Look through the material that follows and show every line with the string "from".

*** SOURCE DATA ***

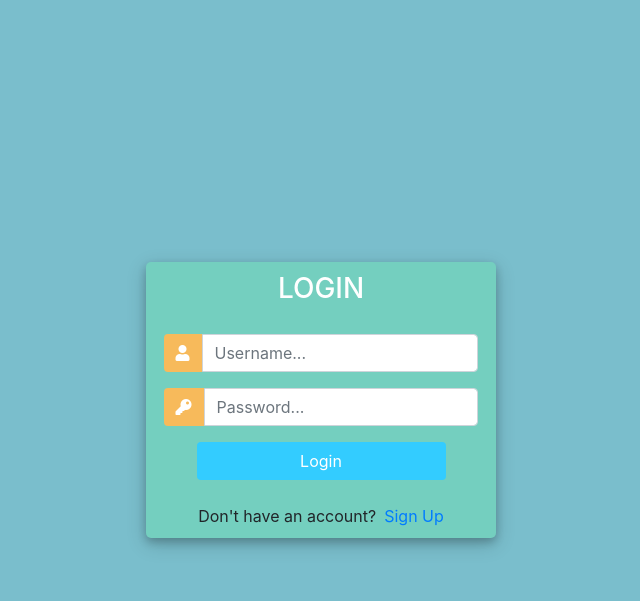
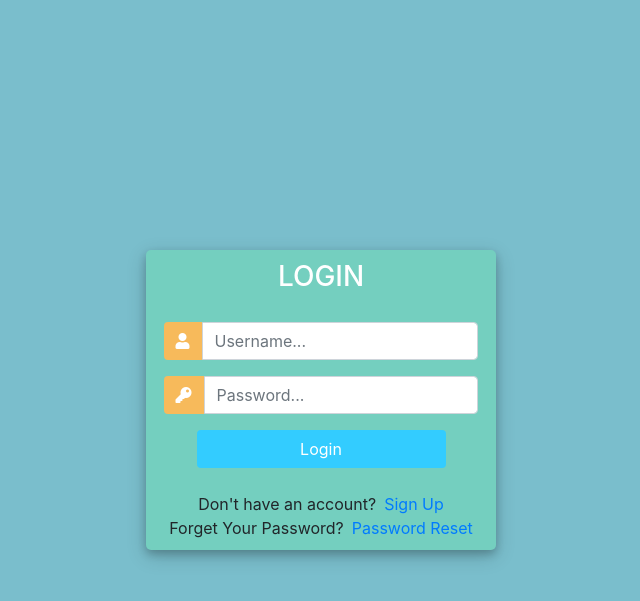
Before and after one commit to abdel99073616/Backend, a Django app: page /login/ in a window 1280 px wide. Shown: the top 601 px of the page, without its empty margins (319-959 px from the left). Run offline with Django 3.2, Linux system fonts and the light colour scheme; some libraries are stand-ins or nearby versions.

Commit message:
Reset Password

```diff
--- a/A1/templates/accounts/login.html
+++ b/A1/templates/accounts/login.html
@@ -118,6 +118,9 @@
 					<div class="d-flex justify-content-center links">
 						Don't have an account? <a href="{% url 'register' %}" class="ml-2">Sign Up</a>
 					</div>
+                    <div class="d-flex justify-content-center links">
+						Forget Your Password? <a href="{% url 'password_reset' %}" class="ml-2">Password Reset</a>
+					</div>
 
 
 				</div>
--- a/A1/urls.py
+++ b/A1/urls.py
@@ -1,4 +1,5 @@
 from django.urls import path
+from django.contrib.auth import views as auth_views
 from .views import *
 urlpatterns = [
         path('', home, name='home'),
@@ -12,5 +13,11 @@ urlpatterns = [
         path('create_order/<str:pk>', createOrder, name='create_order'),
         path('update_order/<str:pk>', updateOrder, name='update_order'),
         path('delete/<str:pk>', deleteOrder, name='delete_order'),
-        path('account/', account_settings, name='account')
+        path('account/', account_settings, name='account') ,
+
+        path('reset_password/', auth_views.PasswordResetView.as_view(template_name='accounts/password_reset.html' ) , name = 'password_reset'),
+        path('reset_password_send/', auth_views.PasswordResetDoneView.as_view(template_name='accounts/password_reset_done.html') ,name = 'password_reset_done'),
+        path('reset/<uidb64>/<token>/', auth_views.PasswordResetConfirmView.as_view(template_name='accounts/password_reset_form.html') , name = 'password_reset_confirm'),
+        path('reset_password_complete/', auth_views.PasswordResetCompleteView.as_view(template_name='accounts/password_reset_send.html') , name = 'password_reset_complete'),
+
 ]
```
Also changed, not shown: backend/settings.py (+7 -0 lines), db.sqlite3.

*** End of SOURCE DATA ***
*** SOURCE DATA ***

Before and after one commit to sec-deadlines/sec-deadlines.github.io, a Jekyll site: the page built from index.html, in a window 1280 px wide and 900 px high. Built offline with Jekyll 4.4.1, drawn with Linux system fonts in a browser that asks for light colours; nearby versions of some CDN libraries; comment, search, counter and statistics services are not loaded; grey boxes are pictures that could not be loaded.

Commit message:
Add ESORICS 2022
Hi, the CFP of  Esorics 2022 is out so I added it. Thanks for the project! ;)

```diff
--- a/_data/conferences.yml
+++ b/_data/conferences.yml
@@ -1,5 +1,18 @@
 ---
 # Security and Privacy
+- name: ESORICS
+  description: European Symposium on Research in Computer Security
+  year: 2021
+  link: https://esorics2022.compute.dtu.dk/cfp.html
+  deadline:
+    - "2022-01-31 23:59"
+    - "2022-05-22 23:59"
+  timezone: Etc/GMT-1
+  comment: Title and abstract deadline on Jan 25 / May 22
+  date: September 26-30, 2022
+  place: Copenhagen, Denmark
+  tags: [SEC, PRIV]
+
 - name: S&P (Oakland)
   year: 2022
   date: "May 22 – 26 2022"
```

*** End of SOURCE DATA ***
*** SOURCE DATA ***

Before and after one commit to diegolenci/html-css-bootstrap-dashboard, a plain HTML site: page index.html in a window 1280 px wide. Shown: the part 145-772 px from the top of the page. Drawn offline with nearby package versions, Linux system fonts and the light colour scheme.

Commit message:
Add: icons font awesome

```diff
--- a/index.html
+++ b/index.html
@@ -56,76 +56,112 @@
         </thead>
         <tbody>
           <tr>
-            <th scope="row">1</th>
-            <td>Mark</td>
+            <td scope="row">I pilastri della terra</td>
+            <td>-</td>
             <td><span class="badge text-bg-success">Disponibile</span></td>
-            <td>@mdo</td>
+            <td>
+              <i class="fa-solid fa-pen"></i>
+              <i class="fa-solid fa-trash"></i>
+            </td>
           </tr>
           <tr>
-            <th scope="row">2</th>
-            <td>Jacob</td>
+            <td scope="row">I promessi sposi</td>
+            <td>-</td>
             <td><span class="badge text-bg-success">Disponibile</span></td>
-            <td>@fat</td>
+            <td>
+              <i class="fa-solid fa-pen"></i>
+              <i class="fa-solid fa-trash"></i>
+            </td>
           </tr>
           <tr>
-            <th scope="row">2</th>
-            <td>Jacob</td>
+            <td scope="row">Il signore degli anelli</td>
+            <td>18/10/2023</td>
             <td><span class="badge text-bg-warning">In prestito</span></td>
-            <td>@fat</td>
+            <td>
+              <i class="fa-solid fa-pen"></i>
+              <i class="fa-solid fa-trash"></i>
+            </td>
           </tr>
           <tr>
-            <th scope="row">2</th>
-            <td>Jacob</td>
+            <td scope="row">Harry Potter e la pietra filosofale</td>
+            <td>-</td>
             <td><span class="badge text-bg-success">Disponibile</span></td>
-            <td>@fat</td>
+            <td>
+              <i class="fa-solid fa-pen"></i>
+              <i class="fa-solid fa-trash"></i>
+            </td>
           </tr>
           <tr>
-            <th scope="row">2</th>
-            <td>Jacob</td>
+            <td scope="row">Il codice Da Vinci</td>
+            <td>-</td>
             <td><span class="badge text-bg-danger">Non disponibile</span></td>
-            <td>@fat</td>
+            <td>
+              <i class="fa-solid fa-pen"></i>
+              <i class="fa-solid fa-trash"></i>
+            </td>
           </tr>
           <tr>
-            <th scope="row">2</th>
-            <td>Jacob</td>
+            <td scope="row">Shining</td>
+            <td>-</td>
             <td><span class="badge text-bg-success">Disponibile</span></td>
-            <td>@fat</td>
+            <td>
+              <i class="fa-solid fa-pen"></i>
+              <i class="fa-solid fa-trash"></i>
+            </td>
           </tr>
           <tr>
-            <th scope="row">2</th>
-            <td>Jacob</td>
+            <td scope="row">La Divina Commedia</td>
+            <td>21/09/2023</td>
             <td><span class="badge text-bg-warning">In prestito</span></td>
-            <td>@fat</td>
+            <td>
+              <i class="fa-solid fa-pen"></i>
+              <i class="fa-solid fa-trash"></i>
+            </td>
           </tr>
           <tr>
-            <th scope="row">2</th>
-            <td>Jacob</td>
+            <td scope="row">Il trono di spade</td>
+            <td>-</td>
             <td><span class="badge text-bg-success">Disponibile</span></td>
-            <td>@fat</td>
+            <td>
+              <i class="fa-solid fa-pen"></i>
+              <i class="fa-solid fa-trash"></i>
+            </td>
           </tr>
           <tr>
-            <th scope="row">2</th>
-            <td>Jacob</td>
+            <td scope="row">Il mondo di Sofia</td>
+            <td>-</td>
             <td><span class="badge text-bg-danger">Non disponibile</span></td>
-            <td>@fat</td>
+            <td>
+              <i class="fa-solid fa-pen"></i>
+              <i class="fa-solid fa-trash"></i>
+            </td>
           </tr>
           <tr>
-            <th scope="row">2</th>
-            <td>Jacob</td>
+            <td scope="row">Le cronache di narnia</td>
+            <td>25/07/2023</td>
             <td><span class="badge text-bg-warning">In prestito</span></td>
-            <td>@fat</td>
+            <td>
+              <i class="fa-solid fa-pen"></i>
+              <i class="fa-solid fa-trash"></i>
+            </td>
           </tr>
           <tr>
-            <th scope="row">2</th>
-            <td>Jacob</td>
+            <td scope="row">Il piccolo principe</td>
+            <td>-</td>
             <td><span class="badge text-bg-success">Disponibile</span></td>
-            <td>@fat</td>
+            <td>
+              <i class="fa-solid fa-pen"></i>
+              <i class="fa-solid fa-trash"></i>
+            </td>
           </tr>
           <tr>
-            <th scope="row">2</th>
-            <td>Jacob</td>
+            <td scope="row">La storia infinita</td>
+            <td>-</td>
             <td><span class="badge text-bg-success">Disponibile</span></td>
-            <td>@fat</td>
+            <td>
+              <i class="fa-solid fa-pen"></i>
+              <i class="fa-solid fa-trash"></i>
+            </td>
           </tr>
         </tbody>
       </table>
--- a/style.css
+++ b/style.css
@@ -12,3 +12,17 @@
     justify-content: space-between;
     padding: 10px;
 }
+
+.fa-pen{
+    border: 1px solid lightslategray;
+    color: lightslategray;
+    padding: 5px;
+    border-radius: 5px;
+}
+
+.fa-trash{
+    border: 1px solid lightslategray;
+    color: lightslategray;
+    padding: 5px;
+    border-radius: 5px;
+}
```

*** End of SOURCE DATA ***

THE ANSWER:
Before and after one commit to abdel99073616/Backend, a Django app: page /login/ in a window 1280 px wide. Shown: the top 601 px of the page, without its empty margins (319-959 px from the left). Run offline with Django 3.2, Linux system fonts and the light colour scheme; some libraries are stand-ins or nearby versions.
 from django.urls import path
+from django.contrib.auth import views as auth_views
 from .views import *
Before and after one commit to sec-deadlines/sec-deadlines.github.io, a Jekyll site: the page built from index.html, in a window 1280 px wide and 900 px high. Built offline with Jekyll 4.4.1, drawn with Linux system fonts in a browser that asks for light colours; nearby versions of some CDN libraries; comment, search, counter and statistics services are not loaded; grey boxes are pictures that could not be loaded.
Before and after one commit to diegolenci/html-css-bootstrap-dashboard, a plain HTML site: page index.html in a window 1280 px wide. Shown: the part 145-772 px from the top of the page. Drawn offline with nearby package versions, Linux system fonts and the light colour scheme.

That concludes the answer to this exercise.